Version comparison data
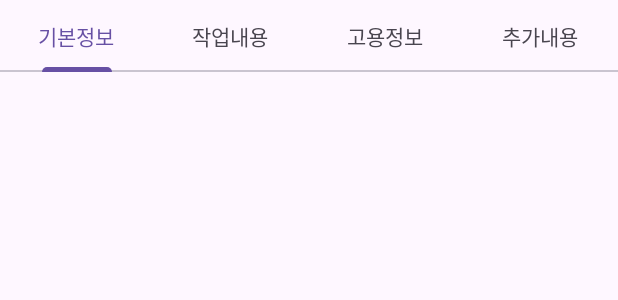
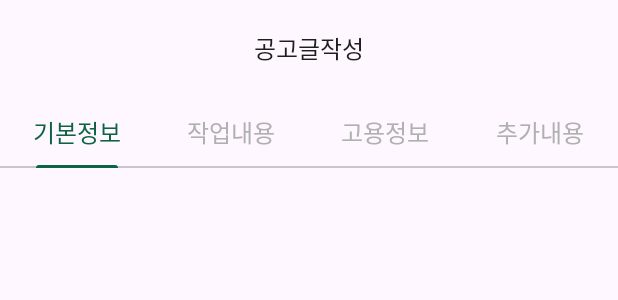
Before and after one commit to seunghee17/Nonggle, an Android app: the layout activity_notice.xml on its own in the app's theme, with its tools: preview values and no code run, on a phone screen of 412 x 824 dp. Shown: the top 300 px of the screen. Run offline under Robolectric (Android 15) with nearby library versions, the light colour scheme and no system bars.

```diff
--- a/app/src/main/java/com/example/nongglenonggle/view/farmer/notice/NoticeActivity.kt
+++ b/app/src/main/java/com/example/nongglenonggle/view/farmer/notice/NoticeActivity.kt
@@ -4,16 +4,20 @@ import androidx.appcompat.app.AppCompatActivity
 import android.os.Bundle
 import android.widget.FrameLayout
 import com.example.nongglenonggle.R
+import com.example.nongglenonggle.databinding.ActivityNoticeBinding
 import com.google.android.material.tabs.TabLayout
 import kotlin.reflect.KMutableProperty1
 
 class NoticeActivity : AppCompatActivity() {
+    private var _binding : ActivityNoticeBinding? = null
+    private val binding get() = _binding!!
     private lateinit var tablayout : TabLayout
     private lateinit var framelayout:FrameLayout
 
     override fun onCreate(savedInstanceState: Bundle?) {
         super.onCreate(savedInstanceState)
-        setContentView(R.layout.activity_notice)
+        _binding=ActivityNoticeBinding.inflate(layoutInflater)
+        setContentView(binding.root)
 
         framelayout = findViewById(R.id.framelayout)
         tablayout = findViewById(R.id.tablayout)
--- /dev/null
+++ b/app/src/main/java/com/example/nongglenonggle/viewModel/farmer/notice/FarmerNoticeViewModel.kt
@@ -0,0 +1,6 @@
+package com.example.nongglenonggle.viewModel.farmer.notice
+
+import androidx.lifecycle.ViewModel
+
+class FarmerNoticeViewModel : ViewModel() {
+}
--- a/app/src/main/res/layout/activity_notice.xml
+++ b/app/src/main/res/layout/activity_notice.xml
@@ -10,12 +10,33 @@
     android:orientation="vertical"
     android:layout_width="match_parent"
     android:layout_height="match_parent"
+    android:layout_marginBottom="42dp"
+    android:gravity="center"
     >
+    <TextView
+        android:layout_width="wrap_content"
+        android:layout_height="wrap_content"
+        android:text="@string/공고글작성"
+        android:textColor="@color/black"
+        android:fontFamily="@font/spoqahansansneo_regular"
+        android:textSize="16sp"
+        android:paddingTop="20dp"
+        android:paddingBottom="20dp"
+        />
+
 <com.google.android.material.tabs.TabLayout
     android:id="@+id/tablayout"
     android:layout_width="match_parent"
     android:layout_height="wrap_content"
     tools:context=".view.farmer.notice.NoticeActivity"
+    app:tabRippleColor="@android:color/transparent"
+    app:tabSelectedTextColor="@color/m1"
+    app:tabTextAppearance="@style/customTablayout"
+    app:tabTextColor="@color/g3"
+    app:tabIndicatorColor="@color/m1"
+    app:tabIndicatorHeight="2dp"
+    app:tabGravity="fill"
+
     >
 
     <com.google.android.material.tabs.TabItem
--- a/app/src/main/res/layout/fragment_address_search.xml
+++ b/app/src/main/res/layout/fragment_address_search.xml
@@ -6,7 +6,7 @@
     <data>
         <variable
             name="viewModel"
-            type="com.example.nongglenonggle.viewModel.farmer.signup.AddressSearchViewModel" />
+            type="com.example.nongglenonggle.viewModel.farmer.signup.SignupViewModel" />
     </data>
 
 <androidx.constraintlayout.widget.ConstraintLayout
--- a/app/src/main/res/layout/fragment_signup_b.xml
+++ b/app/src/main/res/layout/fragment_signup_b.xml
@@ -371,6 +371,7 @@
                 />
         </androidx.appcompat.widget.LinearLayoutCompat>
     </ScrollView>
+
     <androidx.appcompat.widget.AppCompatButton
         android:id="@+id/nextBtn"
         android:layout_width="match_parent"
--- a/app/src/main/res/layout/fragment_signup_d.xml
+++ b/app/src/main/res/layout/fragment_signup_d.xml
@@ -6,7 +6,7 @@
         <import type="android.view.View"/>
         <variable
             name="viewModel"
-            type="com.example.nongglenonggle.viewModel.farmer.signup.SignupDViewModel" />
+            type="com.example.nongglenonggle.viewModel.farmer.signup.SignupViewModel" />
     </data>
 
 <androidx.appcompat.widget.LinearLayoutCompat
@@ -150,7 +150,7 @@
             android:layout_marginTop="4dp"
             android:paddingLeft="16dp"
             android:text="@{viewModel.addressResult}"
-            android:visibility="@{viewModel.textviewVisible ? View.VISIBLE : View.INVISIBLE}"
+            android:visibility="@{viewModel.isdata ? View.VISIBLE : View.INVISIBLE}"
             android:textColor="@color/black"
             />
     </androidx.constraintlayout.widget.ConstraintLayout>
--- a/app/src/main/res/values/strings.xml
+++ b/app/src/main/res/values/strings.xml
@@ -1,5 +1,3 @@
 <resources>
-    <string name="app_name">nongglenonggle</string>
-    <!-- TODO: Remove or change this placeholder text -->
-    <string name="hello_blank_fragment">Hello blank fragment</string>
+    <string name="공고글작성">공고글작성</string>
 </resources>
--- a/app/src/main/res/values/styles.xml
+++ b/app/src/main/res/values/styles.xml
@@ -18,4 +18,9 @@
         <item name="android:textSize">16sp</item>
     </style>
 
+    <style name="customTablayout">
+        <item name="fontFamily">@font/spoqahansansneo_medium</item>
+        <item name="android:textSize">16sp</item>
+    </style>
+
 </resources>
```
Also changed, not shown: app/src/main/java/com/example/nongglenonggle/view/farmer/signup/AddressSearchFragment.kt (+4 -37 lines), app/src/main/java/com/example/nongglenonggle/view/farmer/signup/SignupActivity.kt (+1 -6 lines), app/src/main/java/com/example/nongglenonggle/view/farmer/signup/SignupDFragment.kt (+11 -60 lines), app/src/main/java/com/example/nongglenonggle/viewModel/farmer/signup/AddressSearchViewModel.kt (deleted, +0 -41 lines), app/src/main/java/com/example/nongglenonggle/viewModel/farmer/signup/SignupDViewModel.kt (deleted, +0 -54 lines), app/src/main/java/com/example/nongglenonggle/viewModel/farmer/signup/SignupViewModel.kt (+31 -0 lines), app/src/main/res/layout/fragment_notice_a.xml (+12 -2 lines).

* Exercise description:
Please go through the data and copy each line containing the word "type".

* Result of the task:
-            type="com.example.nongglenonggle.viewModel.farmer.signup.AddressSearchViewModel" />
+            type="com.example.nongglenonggle.viewModel.farmer.signup.SignupViewModel" />
         <import type="android.view.View"/>
-            type="com.example.nongglenonggle.viewModel.farmer.signup.SignupDViewModel" />
+            type="com.example.nongglenonggle.viewModel.farmer.signup.SignupViewModel" />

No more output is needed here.